**WORK INSTRUCTION**
Look over the entries that follow and work out how many lines contain "checkout". State the number only.

DATA RECORDS below:

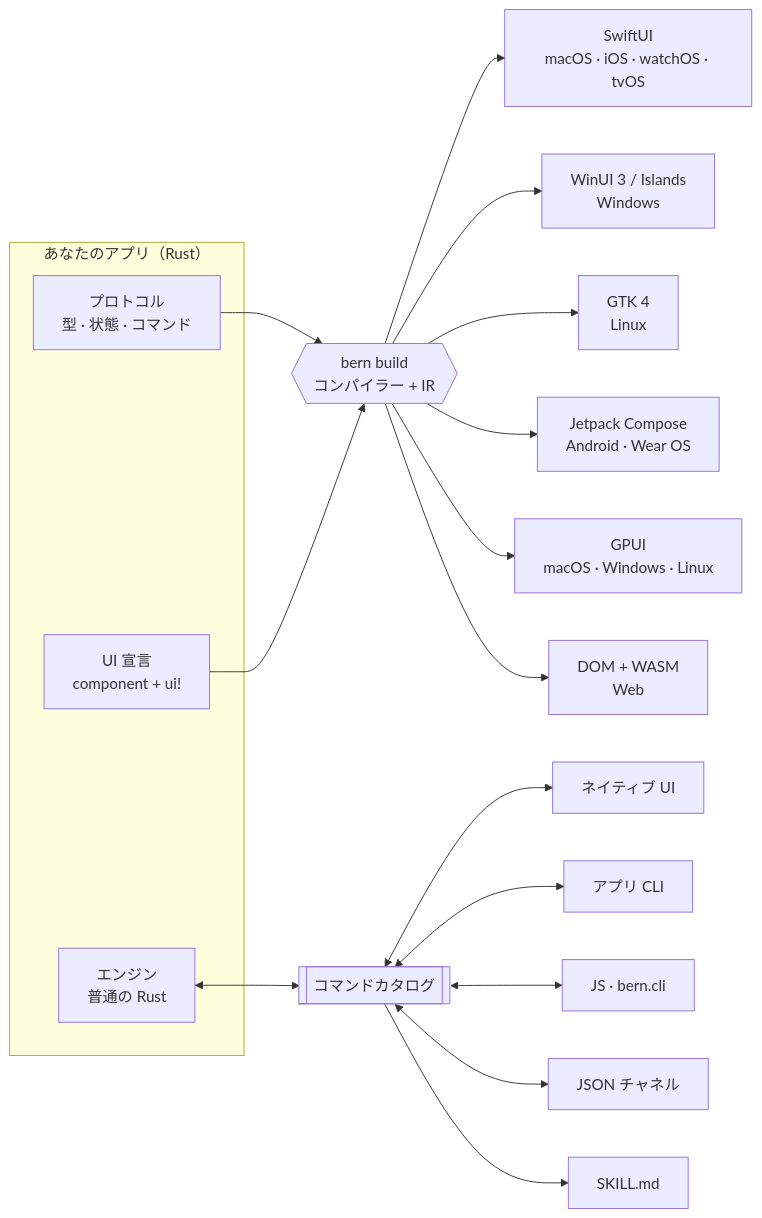
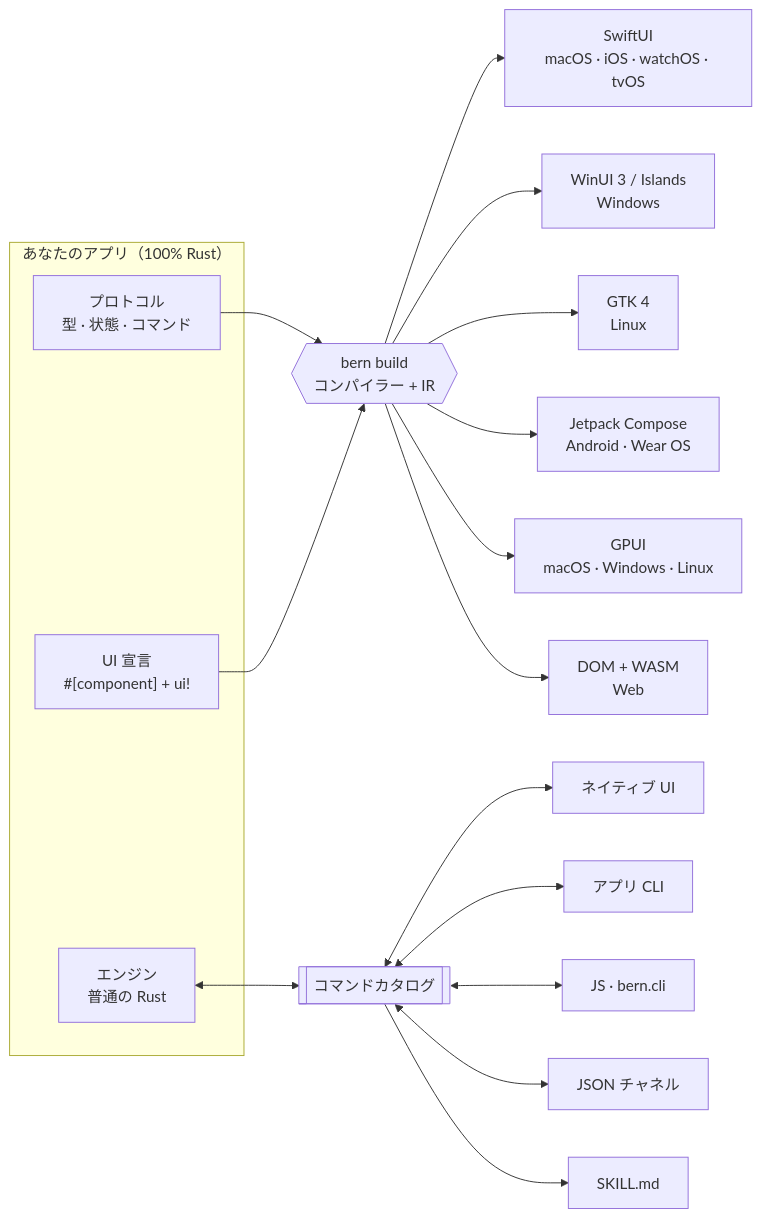
Before and after one commit to AimesSoft/Bern: the diagram in README.ja.md, drawn with Mermaid. The commit also changed other lines of this file and 124 other files, not shown here.

````diff
--- a/README.ja.md
+++ b/README.ja.md
@@ -232,22 +116,22 @@
 ```mermaid
 flowchart LR
-    subgraph app["あなたのアプリ（Rust）"]
+    subgraph app["あなたのアプリ（100% Rust）"]
         P["プロトコル<br/>型 · 状態 · コマンド"]
-        U["UI 宣言<br/>component + ui!"]
+        U["UI 宣言<br/>#[component] + ui!"]
         E["エンジン<br/>普通の Rust"]
     end
     P --> C{{"bern build<br/>コンパイラー + IR"}}
     U --> C
     C --> S["SwiftUI<br/>macOS · iOS · watchOS · tvOS"]
     C --> W["WinUI 3 / Islands<br/>Windows"]
     C --> G["GTK 4<br/>Linux"]
     C --> A["Jetpack Compose<br/>Android · Wear OS"]
     C --> P2["GPUI<br/>macOS · Windows · Linux"]
     C --> B["DOM + WASM<br/>Web"]
     E <--> K[["コマンドカタログ"]]
     K <--> N["ネイティブ UI"]
     K <--> L["アプリ CLI"]
     K <--> JS["JS · bern.cli"]
     K <--> J["JSON チャネル"]
     K --> SK["SKILL.md"]
 ```
````
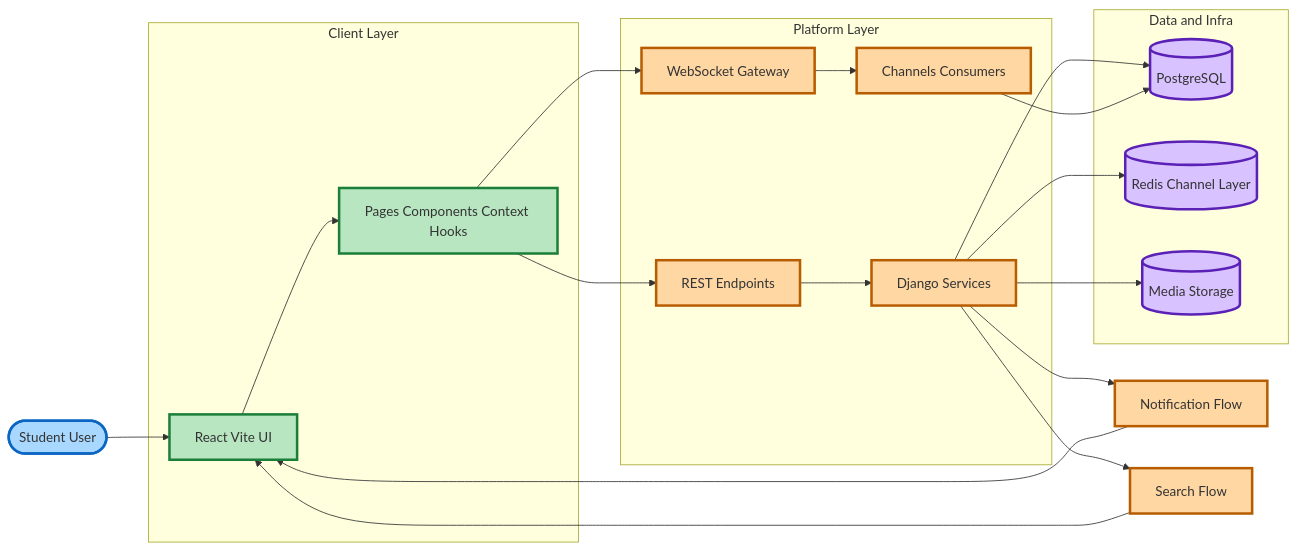
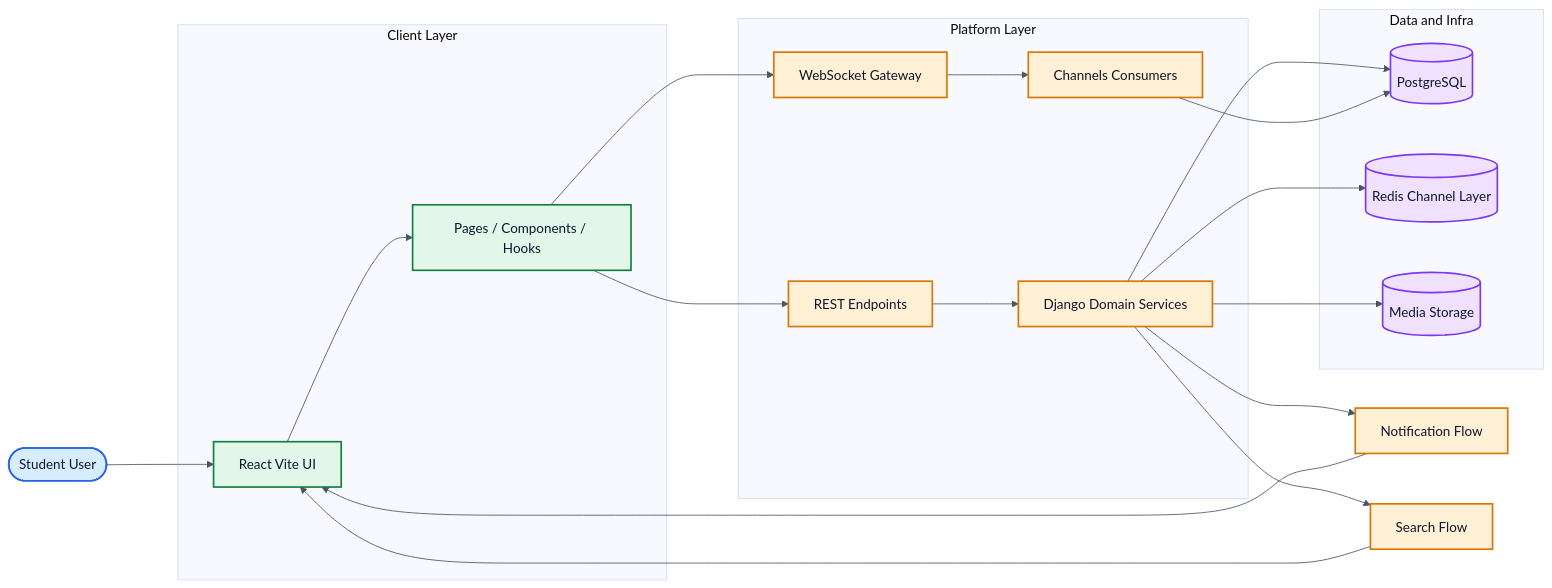
One commit to asef69/Core-BUETian--Your-BUETian-Social-Media-App changed the first of 3 diagrams in README.md. Above: the diagram before and after it, drawn with Mermaid. The commit also changed other lines of this file, not shown here.

Commit message:
final code push from Asef,may Allah grant us reward for the hardwork we have done for the past 3 months for the project

````diff
--- a/README.md
+++ b/README.md
@@ -32,37 +32,38 @@
 ```mermaid
+%%{init: {'theme':'base', 'flowchart': {'curve': 'basis', 'nodeSpacing': 60, 'rankSpacing': 85}, 'themeVariables': { 'fontFamily': 'Segoe UI, Inter, sans-serif', 'fontSize': '16px', 'primaryTextColor': '#0F172A', 'textColor': '#0F172A', 'lineColor': '#475569', 'background': '#ffffff' }}}%%
 flowchart LR
     U([Student User]) --> FE[React Vite UI]
 
-    subgraph Client Layer
-        FE --> UX[Pages Components Context Hooks]
+  subgraph Client Layer[Client Layer]
+    FE --> UX[Pages / Components / Hooks]
     end
 
-    subgraph Platform Layer
+  subgraph Platform Layer[Platform Layer]
         UX --> API[REST Endpoints]
         UX --> WS[WebSocket Gateway]
-        API --> SRV[Django Services]
+    API --> SRV[Django Domain Services]
         WS --> CHAT[Channels Consumers]
     end
 
-    subgraph Data and Infra
-        SRV --> DB[(PostgreSQL)]
-        CHAT --> DB
+  subgraph Data and Infra[Data and Infra]
+    SRV --> DB[(PostgreSQL)]
+    CHAT --> DB
         SRV --> REDIS[(Redis Channel Layer)]
-        SRV --> MEDIA[(Media Storage)]
+    SRV --> MEDIA[(Media Storage)]
     end
 
     SRV --> NOTIF[Notification Flow]
     SRV --> SEARCH[Search Flow]
     NOTIF --> FE
     SEARCH --> FE
 
-    classDef user fill:#A8D8FF,stroke:#0B66C3,stroke-width:3px;
-    classDef client fill:#B8E6C1,stroke:#1B7F3A,stroke-width:3px;
-    classDef platform fill:#FFD7A3,stroke:#B85C00,stroke-width:3px;
-    classDef data fill:#D8C2FF,stroke:#5B21B6,stroke-width:3px;
+    classDef user fill:#D8ECFF,stroke:#2563EB,stroke-width:2px,color:#0F172A;
+    classDef client fill:#E2F6E9,stroke:#15803D,stroke-width:2px,color:#0F172A;
+    classDef platform fill:#FFF0D6,stroke:#D97706,stroke-width:2px,color:#0F172A;
+    classDef data fill:#EFE1FF,stroke:#7C3AED,stroke-width:2px,color:#0F172A;
 
     class U user;
     class FE,UX client;
     class API,WS,SRV,CHAT,NOTIF,SEARCH platform;
     class DB,REDIS,MEDIA data;
 ```
````
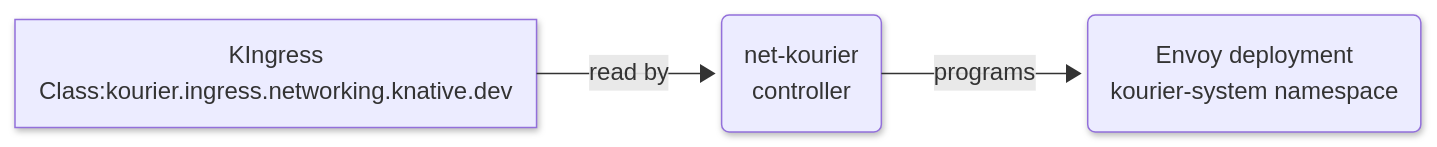
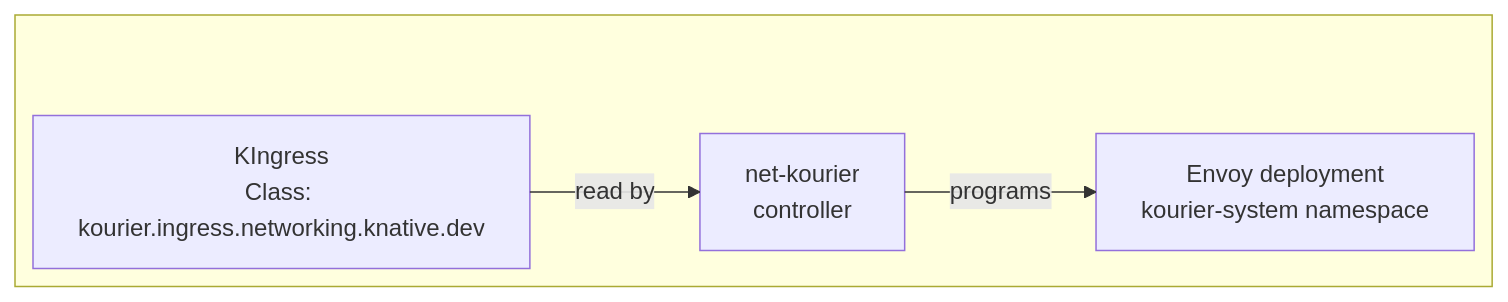
One commit to knative/docs changed the second of 6 diagrams in docs/versioned/serving/config-network-adapters.md. Above: the diagram before and after it, drawn with Mermaid. The commit also changed other lines of this file, not shown here.

````diff
--- a/docs/versioned/serving/config-network-adapters.md
+++ b/docs/versioned/serving/config-network-adapters.md
@@ -36,10 +42,16 @@
     ```mermaid
     ---
     config:
+      layout: elk
       theme: default
-      layout: elk
-      look: neo
     ---
     flowchart LR
-    KIngress["KIngress<br>Class:kourier.ingress.networking.knative.dev"] -- "read by" --> controller("net-kourier<br>controller") -- programs --> envoy("Envoy deployment<br>kourier-system namespace")
+     subgraph bottom[" "]
+        direction LR
+            envoy["Envoy deployment<br>kourier-system namespace"]
+            kourier["net-kourier<br>controller"]
+            kingress2["KIngress<br>Class: kourier.ingress.networking.knative.dev"]
+      end
+        kingress2 -- read by --> kourier
+        kourier -- programs --> envoy
     ```
````
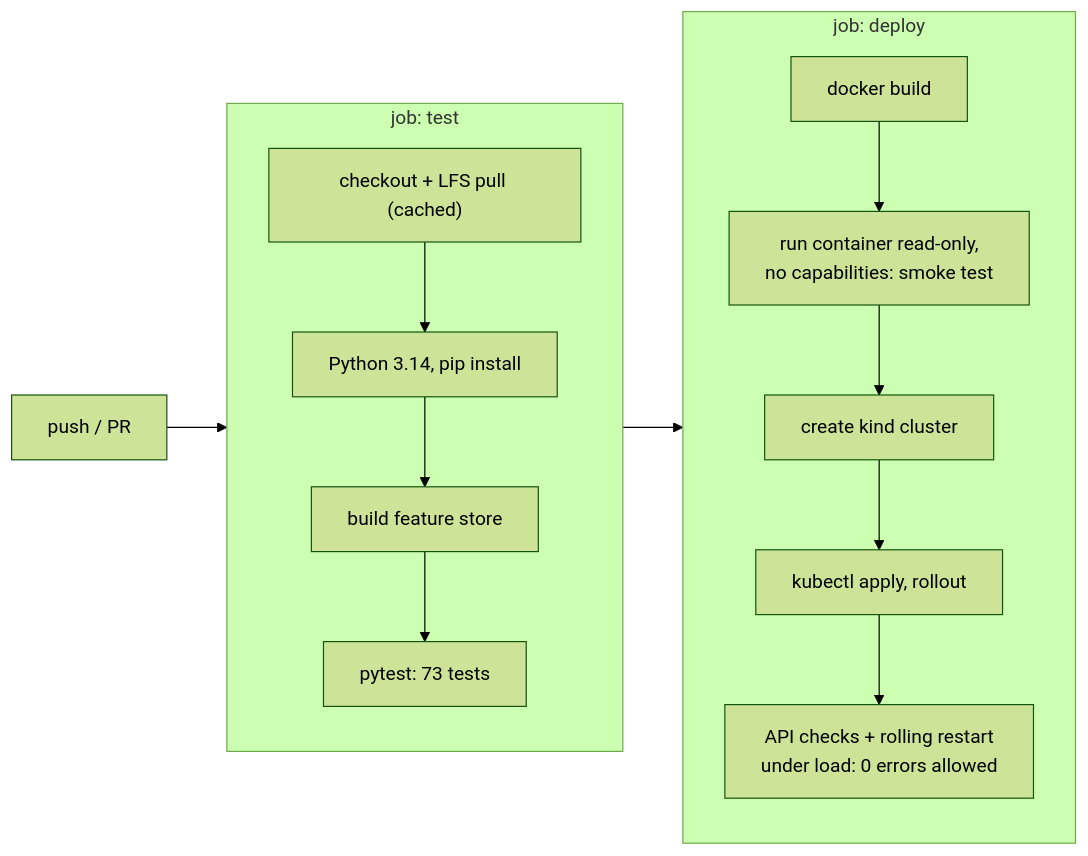
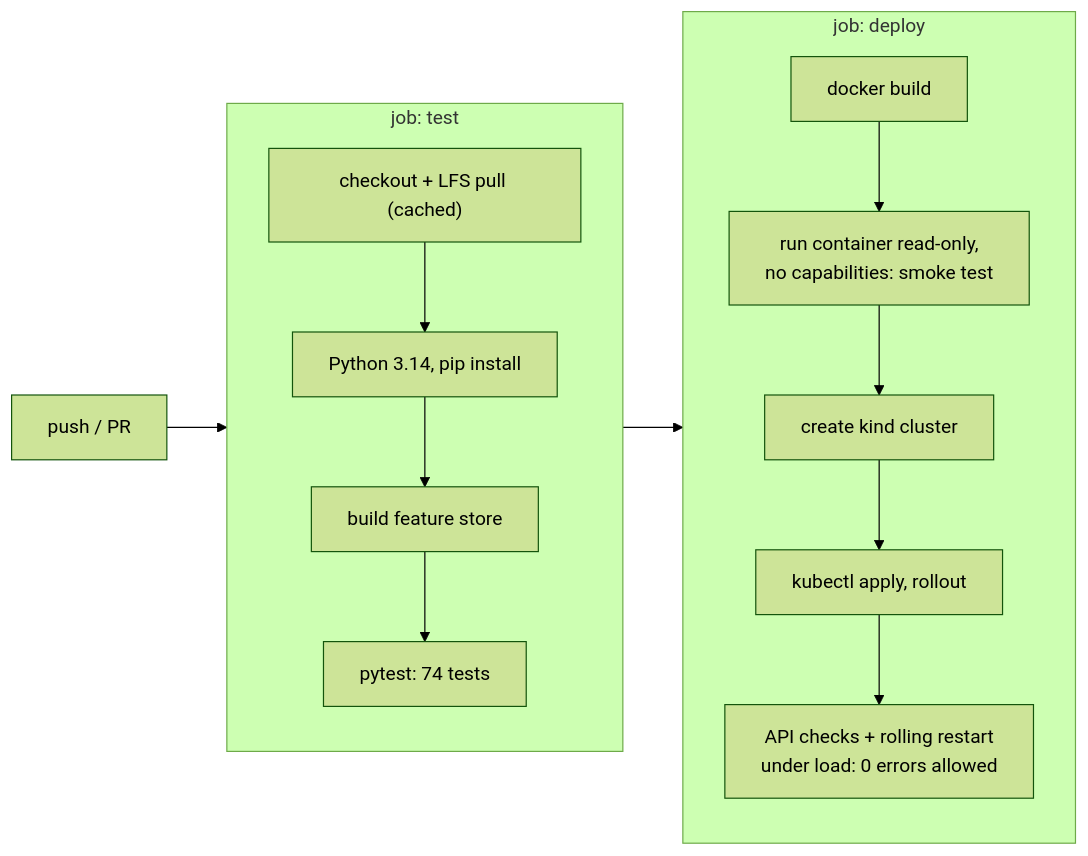
The third of 3 diagrams in docs/REPORT.md (FairosMirza/sap-cxii-tech-ex-01_base), drawn with Mermaid (forest theme) before and after one commit. The commit also changed other lines of this file and 3 other files, not shown here.

````diff
--- a/docs/REPORT.md
+++ b/docs/REPORT.md
@@ -134,13 +134,13 @@
 ```mermaid
 flowchart LR
   P["push / PR"] --> T
   subgraph T["job: test"]
     direction TB
-    T1["checkout + LFS pull (cached)"] --> T2["Python 3.14, pip install"] --> T3["build feature store"] --> T4["pytest: 73 tests"]
+    T1["checkout + LFS pull (cached)"] --> T2["Python 3.14, pip install"] --> T3["build feature store"] --> T4["pytest: 74 tests"]
   end
   T --> D
   subgraph D["job: deploy"]
     direction TB
     D1["docker build"] --> D2["run container read-only,<br/>no capabilities: smoke test"] --> D3["create kind cluster"] --> D4["kubectl apply, rollout"] --> D5["API checks + rolling restart<br/>under load: 0 errors allowed"]
   end
 ```
````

End of DATA RECORDS.

**RESULT**
2